"In determining whether art. 35-3(1) above applies to a use of copyrighted work, the following factors must be considered: the purpose and character of the use, including whether such use is of a commercial nature or is of a non profit nature; the type or purpose of the copyrighted work; the amount and importance of the portion used in relation to the copyrighted work as a whole; the effect of the use of the copyrighted work upon the current market or the current value of the copyrighted work or on the potential market or the potential value of the copyrighted work."

But as a new provision there are, of course, no precedents to guide those wanting to rely on fair use in Korea - as yet - but there have been a number of decisions  concerning Article 28 of Korean Copyright Act (Quotations from Work Made Public) which has been used to recognise exceptions and limitations to Copyright.
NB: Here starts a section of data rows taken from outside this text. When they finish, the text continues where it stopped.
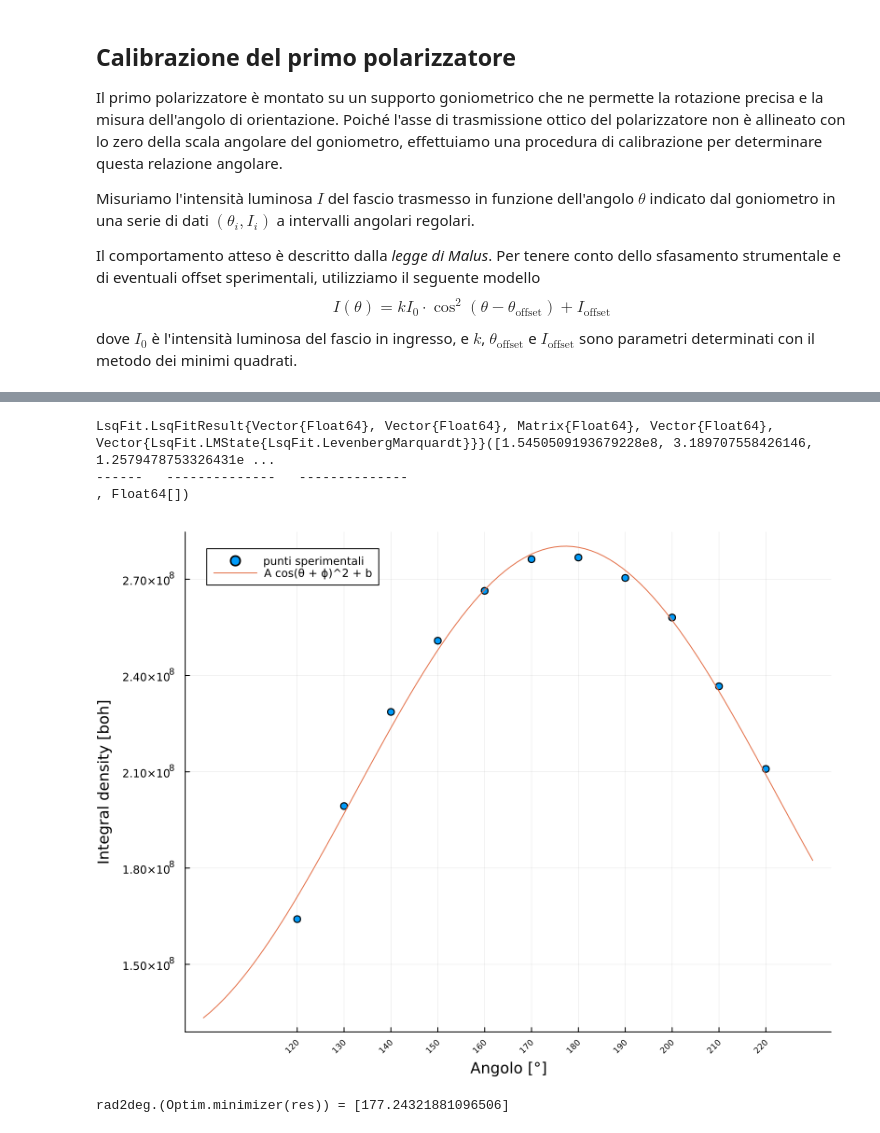
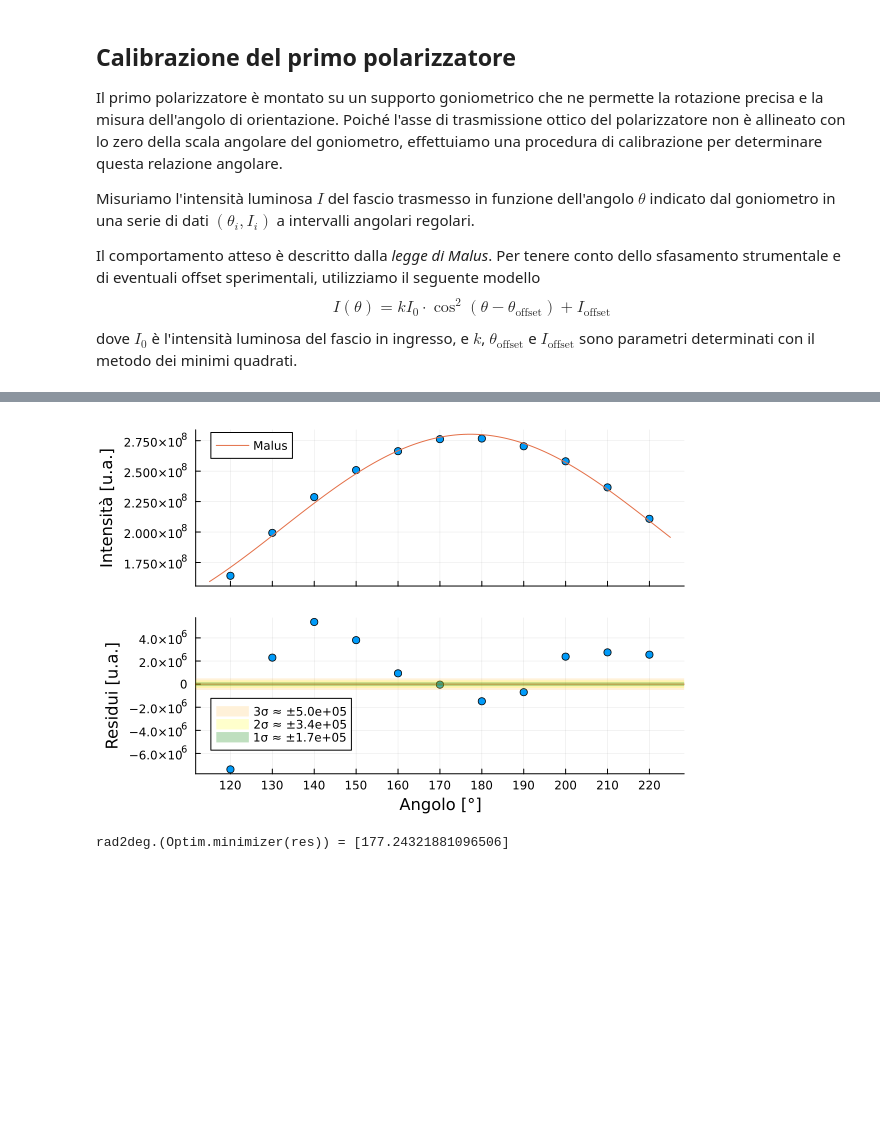
Before and after one commit to marcovianello5/es2_diffrazione, a Jupyter notebook: analisi.ipynb, the cells around one changed output, grey strips where cells are left out. Cells and saved outputs as stored; diff of their text form; code cells hidden in the pictures; blank space fills up the shorter version.

Commit message:
lavoro su primo punto ovvero determinazione asse principale

```diff
--- a/analisi.ipynb
+++ b/analisi.ipynb
@@ -58,24 +119,37 @@ ylabel!("Integral density [boh]")
-# %%
-# Fitto i punti con Malus
-
-using LsqFit
-
-x_axis = range(100, 230, length=100)
-
-# Primo modello a due parametri
-@. model(x, p) = p[1] * cos(x + p[2])^2 + p[3]
-
-p0 = [1e8, π, 0]
-
-fit = curve_fit(model, deg2rad.(calibrazione_p1_df.Angle), calibrazione_p1_df.IntDen, p0)
-# %% [output]
-LsqFit.LsqFitResult{Vector{Float64}, Vector{Float64}, Matrix{Float64}, Vector{Float64}, Vector{LsqFit.LMState{LsqFit.LevenbergMarquardt}}}([1.5450509193679228e8, 3.189707558426146, 1.2579478753326431e ...
-------   --------------   --------------
-, Float64[])
-# %%
-# Plotto la curva a tre parametri fittata
-plot(p, x_axis, model(deg2rad.(x_axis), fit.param), label="A cos(θ + ϕ)^2 + b")
-# %% [output]
-[figure, removed]
+# %%
+# Plotto i dati sperimentali, il fit e i residui
+
+intden_th = model(deg2rad.(x_angle), fit.param)
+
+p = scatter(angle, intden_exp, label="")
+plot!(p, x_angle, intden_th, label="Malus")
+
+q = scatter(angle, resid, label="")
+hline!(q, [0], c=:red, alpha=0.5, label="")
+
+for (i, (c, α)) in zip(colors, alphas) |> enumerate |> collect |> reverse
+    lower = 0 - i * intensita_std
+    upper = 0 + i * intensita_std
+
+    label_text = i<4 ? "$(i)σ ≈ ±$(@sprintf("%0.1e", i*intensita_std))" : ""
+
+    hline!(q, [lower], fillrange=upper, fillalpha=α, fillcolor=c, linealpha=0, label=label_text)
+end
+
+r = plot(p,
+  q,
+  layout=(2,1),
+  link=:x,
+  xlabel=["" "Angolo [°]"],
+  ylabel=["Intensità [u.a.]" "Residui [u.a.]"],
+  xticks=[(angle, []) (angle, angle)],
+  legend=[(0.12, 0.9) (0.12,0.40)]
+)
+
+savefig(r, "typst/grafici/calibrazione_p1_residui.svg")
+
+plot(r)
+# %% [output]
+[figure, added]
 # %%
 # Trovo il massimo
```
Also changed, not shown: parts of 11 cells of this notebook, 20 other files.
By way of reference, Article 28 provides:

"It shall be permissible to make quotations from a work already made public; provided that they are within a reasonable limit for news reporting, criticism, education, and research, etc. and compatible with fair practices."

Two leading Korean cases concerning Article 28 could well have an impact on the futire of  fair use. The first concerns a search engine that provided thumbnail images. In that case, The Supreme Court of Korea [Supreme Court of Korea, Decision 2005 Do 7793 (2006)] held that the use of the images were within the meaning of "fair practices" pursuant to Article 28.  The Court found that, to determine whether a particular use is compatible with fair practices, courts should consider various factors including the purpose of the use, the type of the copyrighted work, the content and the amount of the portion used, and whether the copyrighted work could replace the demand of the original work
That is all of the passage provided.